▶ _INSTRUCTIONS FOR THE TASK_: Go through the listing below and count each line with the word "dart" in it; return only the count.

▶ _EXTRACTED MATERIAL_:
▬▬▬▬▬▬

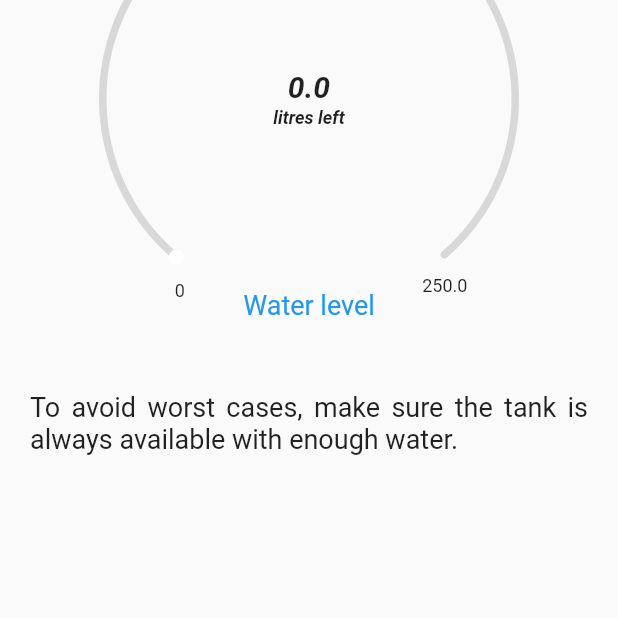
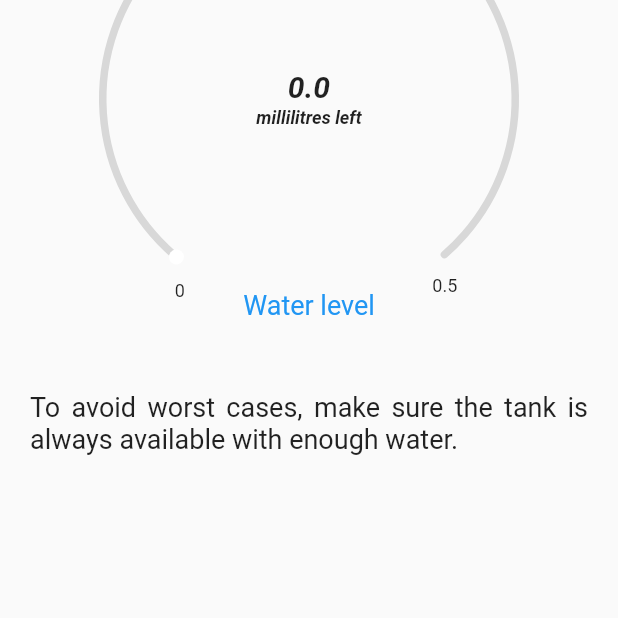
Before and after one commit to Maheash/SIMS, a Flutter app: the WaterLevel screen opened directly, on a phone screen of 412 x 824 dp, the part 498-1116 px from its top. Run offline on Flutter 3.47's test engine with Material 2 defaults, Android fonts, the phone set to English and light mode, and no system bars; drawn by our look-alikes of syncfusion_flutter_gauges; our stand-ins replace cloud_firestore, firebase_auth, firebase_core, firebase_database, fluttertoast; accounts and stored records are empty; network calls fail.

Commit message:
some refinements

```diff
--- a/sims_app/lib/UI/screens/soil_moisture.dart
+++ b/sims_app/lib/UI/screens/soil_moisture.dart
@@ -46,7 +46,7 @@ class _SoilMoistureState extends State<SoilMoisture> {
   }
 
   void turnOnRelay() async {
-    var url = Uri.parse('http://192.168.1.34/on');
+    var url = Uri.parse('http://192.168.43.248/on');
     var response = await http.get(url);
     debugPrint('Response status: ${response.statusCode}');
     debugPrint('Response body: ${response.body}');
@@ -54,7 +54,7 @@ class _SoilMoistureState extends State<SoilMoisture> {
   }
 
   void turnOffRelay() async {
-    var url = Uri.parse('http://192.168.1.34/off');
+    var url = Uri.parse('http://192.168.43.248/off');
     var response = await http.get(url as Uri);
     debugPrint('Response status: ${response.statusCode}');
     debugPrint('Response body: ${response.body}');
--- a/sims_app/lib/UI/screens/water_level.dart
+++ b/sims_app/lib/UI/screens/water_level.dart
@@ -25,7 +25,7 @@ class _WaterLevelState extends State<WaterLevel> {
 
   double soilMoisture = 0.0;
   double tankVolume = 0.0;
-    double tankCapacity = 250;
+  double tankCapacity = 0.500;
   double value = 0;
   String val = "";
 
@@ -85,9 +85,11 @@ class _WaterLevelState extends State<WaterLevel> {
               style: TextStyle(color: Colors.blue, fontSize: 20),
             ),
             SizedBox(height: 10),
-              Text("\t\t\tThe water in the tank is updated in realtime according to the changes in the water level of the tank. Make sure the tank contains enough water so that the field stays irrigated.",
-              style: TextStyle(fontSize:18),
-              textAlign: TextAlign.justify,),
+            Text(
+              "\t\t\tThe water in the tank is updated in realtime according to the changes in the water level of the tank. Make sure the tank contains enough water so that the field stays irrigated.",
+              style: TextStyle(fontSize: 18),
+              textAlign: TextAlign.justify,
+            ),
             const SizedBox(height: 20),
             Center(
               child: StreamBuilder(
@@ -103,9 +105,10 @@ class _WaterLevelState extends State<WaterLevel> {
                         .listen((event) {
                       tankVolume =
                           double.parse(event.snapshot.value.toString());
+                      debugPrint("Tank Volume: $tankVolume");
                       tankVolume = tankCapacity - tankVolume;
                       tankVolume = double.parse(tankVolume.toStringAsFixed(3));
-                      // debugPrint("Water left: $tankVolume");
+                      debugPrint("Water left: $tankVolume");
                     });
 
                     return SfRadialGauge(axes: <RadialAxis>[
@@ -132,7 +135,7 @@ class _WaterLevelState extends State<WaterLevel> {
                                       padding:
                                           const EdgeInsets.fromLTRB(0, 2, 0, 0),
                                       child: Text(
-                                        'litres left',
+                                        'millilitres left',
                                         style: TextStyle(
                                             fontWeight: FontWeight.bold,
                                             fontStyle: FontStyle.italic,
@@ -145,7 +148,8 @@ class _WaterLevelState extends State<WaterLevel> {
                               widget: Text("Water level",
                                   style: TextStyle(
                                     color: Colors.blue,
-                                      fontSize: 18,)),
+                                    fontSize: 18,
+                                  )),
                               positionFactor: 1,
                               angle: 90,
                             ),
@@ -190,7 +194,8 @@ class _WaterLevelState extends State<WaterLevel> {
             const SizedBox(
               height: 20,
             ),
-            Text("\t\t\tTo avoid worst cases, make sure the tank is always available with enough water.",
+            Text(
+                "\t\t\tTo avoid worst cases, make sure the tank is always available with enough water.",
                 style: TextStyle(fontSize: 18),
                 textAlign: TextAlign.justify)
           ],
```
Also changed, not shown: sims_app/lib/UI/screens/home_screen.dart (+23 -31 lines), 2 other files. Lines whose indentation alone changed are shown as unchanged.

▬▬▬▬▬▬

▶ _ANSWER FOR THE TASK_: 5